- [EXERCISE REQUIREMENTS]: Your answer should be the complete data, copied exactly.

- [THE DATA]:
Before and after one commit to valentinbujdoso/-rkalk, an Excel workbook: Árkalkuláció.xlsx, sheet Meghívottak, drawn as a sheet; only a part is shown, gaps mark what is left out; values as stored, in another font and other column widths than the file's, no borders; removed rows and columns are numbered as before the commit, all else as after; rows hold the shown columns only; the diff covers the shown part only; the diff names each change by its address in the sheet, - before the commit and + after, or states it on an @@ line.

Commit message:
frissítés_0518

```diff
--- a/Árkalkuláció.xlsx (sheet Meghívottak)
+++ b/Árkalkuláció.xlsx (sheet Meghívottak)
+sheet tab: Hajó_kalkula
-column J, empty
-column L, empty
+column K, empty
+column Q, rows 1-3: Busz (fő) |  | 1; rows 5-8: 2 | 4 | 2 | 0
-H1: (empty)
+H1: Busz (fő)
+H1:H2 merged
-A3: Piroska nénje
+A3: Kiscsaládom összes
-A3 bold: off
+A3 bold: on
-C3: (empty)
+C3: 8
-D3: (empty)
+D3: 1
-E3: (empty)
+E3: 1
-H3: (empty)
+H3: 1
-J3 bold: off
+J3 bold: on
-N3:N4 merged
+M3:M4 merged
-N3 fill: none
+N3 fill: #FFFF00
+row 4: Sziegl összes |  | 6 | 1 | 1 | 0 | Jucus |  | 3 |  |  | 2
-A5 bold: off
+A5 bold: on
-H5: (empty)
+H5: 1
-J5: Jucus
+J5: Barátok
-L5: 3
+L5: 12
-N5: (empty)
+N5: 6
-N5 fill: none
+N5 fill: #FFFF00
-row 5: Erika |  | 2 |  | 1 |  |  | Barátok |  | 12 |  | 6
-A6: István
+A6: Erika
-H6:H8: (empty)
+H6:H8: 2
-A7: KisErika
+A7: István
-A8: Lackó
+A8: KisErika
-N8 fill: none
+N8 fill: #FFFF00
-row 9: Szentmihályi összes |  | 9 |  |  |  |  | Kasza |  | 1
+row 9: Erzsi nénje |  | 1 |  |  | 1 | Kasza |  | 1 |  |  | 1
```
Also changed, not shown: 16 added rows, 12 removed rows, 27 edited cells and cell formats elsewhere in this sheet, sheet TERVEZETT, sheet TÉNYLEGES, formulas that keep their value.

- [WRITTEN ANSWER]:
Before and after one commit to valentinbujdoso/-rkalk, an Excel workbook: Árkalkuláció.xlsx, sheet Meghívottak, drawn as a sheet; only a part is shown, gaps mark what is left out; values as stored, in another font and other column widths than the file's, no borders; removed rows and columns are numbered as before the commit, all else as after; rows hold the shown columns only; the diff covers the shown part only; the diff names each change by its address in the sheet, - before the commit and + after, or states it on an @@ line.

Commit message:
frissítés_0518

```diff
--- a/Árkalkuláció.xlsx (sheet Meghívottak)
+++ b/Árkalkuláció.xlsx (sheet Meghívottak)
+sheet tab: Hajó_kalkula
-column J, empty
-column L, empty
+column K, empty
+column Q, rows 1-3: Busz (fő) |  | 1; rows 5-8: 2 | 4 | 2 | 0
-H1: (empty)
+H1: Busz (fő)
+H1:H2 merged
-A3: Piroska nénje
+A3: Kiscsaládom összes
-A3 bold: off
+A3 bold: on
-C3: (empty)
+C3: 8
-D3: (empty)
+D3: 1
-E3: (empty)
+E3: 1
-H3: (empty)
+H3: 1
-J3 bold: off
+J3 bold: on
-N3:N4 merged
+M3:M4 merged
-N3 fill: none
+N3 fill: #FFFF00
+row 4: Sziegl összes |  | 6 | 1 | 1 | 0 | Jucus |  | 3 |  |  | 2
-A5 bold: off
+A5 bold: on
-H5: (empty)
+H5: 1
-J5: Jucus
+J5: Barátok
-L5: 3
+L5: 12
-N5: (empty)
+N5: 6
-N5 fill: none
+N5 fill: #FFFF00
-row 5: Erika |  | 2 |  | 1 |  |  | Barátok |  | 12 |  | 6
-A6: István
+A6: Erika
-H6:H8: (empty)
+H6:H8: 2
-A7: KisErika
+A7: István
-A8: Lackó
+A8: KisErika
-N8 fill: none
+N8 fill: #FFFF00
-row 9: Szentmihályi összes |  | 9 |  |  |  |  | Kasza |  | 1
+row 9: Erzsi nénje |  | 1 |  |  | 1 | Kasza |  | 1 |  |  | 1
```
Also changed, not shown: 16 added rows, 12 removed rows, 27 edited cells and cell formats elsewhere in this sheet, sheet TERVEZETT, sheet TÉNYLEGES, formulas that keep their value.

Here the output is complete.